WORK TO COMPLETE:
When the string "FIFOs" occurs in a line of the records, show that line.

++++++++++

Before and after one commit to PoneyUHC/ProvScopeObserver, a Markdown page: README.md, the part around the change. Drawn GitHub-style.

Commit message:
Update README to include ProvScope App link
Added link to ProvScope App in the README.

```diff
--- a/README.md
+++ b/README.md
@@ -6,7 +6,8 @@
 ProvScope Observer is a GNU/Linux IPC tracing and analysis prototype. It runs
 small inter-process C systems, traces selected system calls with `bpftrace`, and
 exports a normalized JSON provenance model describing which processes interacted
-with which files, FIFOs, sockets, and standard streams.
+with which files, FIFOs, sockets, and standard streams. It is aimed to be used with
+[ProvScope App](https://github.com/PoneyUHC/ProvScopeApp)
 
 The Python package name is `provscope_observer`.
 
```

++++++++++

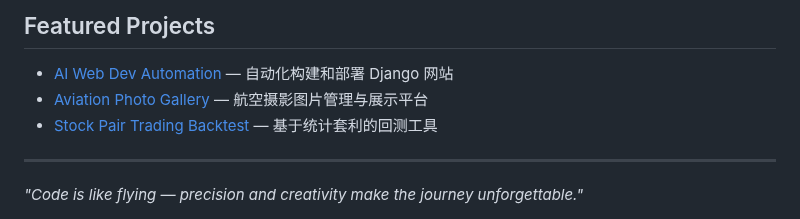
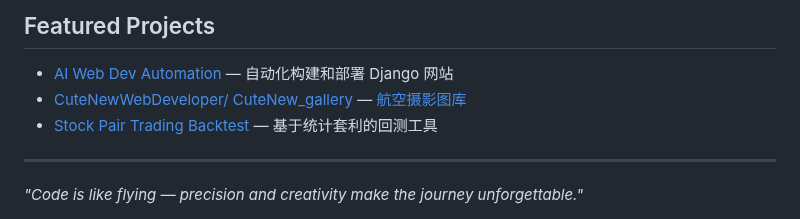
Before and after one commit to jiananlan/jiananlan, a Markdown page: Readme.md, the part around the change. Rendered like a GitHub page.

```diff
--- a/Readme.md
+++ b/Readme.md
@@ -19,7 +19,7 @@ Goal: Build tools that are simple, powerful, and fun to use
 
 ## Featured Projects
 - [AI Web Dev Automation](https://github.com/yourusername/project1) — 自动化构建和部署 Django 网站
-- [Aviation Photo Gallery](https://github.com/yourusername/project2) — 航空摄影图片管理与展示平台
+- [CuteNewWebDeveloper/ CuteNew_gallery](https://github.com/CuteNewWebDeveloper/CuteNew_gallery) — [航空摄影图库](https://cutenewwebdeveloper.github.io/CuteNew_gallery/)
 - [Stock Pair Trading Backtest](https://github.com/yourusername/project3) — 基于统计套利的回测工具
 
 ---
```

++++++++++

YOUR RESPONSE:
-with which files, FIFOs, sockets, and standard streams.
+with which files, FIFOs, sockets, and standard streams. It is aimed to be used with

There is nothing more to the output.